Animal Poses

fromheadtotoeBook: From Head to Toe by Eric Carle
I started with “From Head to Toe” because it’s a great book about movement and getting kids to think about their bodies standing in for animals. I thought this would be a great way to kick off yoga poses and would also work with the plethora of animal poses available to teach!

Monkey Pose

Butterfly Pose

Giraffe Pose

Downward Facing Dog Pose

Cat & Cow Pose

Lion Pose

Frog Pose

Shape Poses

roundisamooncakeBook: Round Is a Mooncake
I wanted, again, to introduce a concept to the kids that we would then mirror with our bodies. This is one of my favorite shape books ever. While there aren’t as many shape poses, I think the kids really responded to this section because the shapes were easier to see in their friends than the animals.

Star Pose

Triangle Pose

Crescent Moon Pose

Child’s Pose (Oval)

Corpse Pose (Line)


A trillion thanks to Laura for the amazing idea of using Beanie Babies to help the kids practice their deep breathing in a cool-down. I used bean bags since the library does not own Beanie Babies.

Since they did such an amazing job being still and calm, I put on some music and let them end with a dance party. Some kids left right away, others stayed for about fifteen minutes to dance with me!

How It Went

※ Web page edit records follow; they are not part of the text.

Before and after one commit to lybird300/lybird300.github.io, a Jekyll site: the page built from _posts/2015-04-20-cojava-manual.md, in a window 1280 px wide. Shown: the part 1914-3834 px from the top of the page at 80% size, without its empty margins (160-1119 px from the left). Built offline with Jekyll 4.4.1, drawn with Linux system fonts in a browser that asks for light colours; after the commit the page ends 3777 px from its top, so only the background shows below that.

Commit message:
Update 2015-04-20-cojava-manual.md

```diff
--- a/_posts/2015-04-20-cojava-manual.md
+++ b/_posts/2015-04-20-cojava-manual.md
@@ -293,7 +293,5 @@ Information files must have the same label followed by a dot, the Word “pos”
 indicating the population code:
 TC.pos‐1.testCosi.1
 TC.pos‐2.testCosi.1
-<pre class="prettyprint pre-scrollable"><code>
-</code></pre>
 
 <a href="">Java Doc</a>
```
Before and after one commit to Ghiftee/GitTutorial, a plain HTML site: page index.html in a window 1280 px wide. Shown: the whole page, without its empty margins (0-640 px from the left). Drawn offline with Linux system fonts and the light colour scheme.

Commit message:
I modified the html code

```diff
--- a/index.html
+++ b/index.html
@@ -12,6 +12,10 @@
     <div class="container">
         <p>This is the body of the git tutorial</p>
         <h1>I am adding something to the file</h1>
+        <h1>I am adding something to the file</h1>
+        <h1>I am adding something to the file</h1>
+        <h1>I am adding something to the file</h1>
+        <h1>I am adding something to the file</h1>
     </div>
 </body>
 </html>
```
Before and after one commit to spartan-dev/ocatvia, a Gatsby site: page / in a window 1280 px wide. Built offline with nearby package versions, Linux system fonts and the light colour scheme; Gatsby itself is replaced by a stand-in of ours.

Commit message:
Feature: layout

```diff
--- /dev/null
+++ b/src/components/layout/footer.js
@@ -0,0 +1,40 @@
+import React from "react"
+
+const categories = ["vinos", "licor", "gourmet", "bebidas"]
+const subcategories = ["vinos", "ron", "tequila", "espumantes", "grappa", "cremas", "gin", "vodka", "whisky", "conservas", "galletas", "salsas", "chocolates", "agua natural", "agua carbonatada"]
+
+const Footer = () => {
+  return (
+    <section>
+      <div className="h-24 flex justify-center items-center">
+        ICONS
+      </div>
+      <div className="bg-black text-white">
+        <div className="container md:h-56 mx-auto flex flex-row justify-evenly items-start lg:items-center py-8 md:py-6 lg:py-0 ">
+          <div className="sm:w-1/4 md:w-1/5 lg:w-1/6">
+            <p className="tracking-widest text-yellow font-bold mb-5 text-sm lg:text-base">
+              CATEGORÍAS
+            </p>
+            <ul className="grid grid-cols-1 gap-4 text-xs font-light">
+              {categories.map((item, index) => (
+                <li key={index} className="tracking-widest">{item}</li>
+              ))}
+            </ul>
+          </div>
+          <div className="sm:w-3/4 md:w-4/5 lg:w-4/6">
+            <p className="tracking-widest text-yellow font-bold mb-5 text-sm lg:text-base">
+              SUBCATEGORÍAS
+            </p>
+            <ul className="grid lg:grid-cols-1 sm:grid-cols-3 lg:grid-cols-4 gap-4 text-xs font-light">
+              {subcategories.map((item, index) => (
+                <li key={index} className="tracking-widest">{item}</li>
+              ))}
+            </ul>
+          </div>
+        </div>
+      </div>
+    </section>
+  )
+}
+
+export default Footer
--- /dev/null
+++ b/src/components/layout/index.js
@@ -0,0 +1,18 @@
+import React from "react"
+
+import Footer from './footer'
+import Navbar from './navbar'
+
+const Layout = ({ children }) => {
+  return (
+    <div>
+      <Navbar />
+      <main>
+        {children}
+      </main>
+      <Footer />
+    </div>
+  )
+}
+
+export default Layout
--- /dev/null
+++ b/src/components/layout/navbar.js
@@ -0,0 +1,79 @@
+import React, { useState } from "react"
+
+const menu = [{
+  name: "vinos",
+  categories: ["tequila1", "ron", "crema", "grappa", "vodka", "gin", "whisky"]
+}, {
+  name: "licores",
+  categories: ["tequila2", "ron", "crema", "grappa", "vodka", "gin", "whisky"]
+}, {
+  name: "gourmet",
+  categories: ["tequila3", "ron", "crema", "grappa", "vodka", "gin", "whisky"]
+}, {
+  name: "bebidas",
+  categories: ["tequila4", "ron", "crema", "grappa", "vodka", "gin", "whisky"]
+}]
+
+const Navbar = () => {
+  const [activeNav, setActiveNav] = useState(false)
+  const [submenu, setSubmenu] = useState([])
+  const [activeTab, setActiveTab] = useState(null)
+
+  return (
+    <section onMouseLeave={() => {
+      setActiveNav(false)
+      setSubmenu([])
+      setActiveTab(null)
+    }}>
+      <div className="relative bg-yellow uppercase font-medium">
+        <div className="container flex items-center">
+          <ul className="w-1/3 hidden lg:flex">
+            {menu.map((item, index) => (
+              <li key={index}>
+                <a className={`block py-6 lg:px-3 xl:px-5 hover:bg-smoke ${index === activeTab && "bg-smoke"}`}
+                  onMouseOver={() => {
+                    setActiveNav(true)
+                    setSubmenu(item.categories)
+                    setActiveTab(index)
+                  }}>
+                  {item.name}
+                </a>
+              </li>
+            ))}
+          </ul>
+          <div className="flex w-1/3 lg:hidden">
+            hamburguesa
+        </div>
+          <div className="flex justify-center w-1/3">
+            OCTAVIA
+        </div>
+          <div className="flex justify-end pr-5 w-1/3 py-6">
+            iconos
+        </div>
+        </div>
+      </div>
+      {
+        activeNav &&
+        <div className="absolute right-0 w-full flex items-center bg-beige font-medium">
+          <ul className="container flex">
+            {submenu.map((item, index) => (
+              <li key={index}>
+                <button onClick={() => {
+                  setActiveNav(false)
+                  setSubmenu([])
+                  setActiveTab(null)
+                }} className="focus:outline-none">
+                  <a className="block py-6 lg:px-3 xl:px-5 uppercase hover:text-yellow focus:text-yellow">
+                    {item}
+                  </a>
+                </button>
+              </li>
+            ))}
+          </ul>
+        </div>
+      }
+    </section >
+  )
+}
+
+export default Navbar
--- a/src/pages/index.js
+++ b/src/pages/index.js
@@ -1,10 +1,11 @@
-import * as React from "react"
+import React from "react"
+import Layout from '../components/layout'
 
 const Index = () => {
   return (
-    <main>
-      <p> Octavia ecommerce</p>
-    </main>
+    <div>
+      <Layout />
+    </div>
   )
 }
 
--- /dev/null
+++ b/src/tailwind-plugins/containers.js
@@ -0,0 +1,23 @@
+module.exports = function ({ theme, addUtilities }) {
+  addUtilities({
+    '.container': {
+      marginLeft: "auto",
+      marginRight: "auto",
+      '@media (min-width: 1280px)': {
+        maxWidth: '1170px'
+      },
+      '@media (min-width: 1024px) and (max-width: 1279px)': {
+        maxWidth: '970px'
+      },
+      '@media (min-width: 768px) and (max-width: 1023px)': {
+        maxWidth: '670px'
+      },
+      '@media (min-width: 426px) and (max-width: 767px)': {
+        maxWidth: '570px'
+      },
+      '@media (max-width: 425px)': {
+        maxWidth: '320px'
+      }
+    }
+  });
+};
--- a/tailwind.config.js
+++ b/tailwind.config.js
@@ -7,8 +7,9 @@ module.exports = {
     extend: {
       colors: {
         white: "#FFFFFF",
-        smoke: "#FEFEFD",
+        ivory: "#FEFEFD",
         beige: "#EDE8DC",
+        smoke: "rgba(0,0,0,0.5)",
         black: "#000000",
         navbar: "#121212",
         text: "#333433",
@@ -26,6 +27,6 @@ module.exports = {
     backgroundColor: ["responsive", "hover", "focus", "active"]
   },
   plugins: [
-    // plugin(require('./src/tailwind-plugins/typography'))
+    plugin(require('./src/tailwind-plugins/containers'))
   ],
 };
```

Preschoolers + YOGA. (Yes, it really happened!) Some tips that worked for my kiddos was counting out loud five breaths while we were in poses. I kept my voice low and calm to keep up the relaxation going on. Our meeting room has a dimmer installed on some of the lights, so I did use low-level lighting which also helped. Since the meeting room is carpeted, I did not ask parents/caregivers to bring towels or mats. Before we started, I had each child make sure they were three carpet squares away from their friends so we didn’t have any crash landings! I had so many compliments from caregivers and parents. And one Twitter friend said I should apply for sainthood, haha!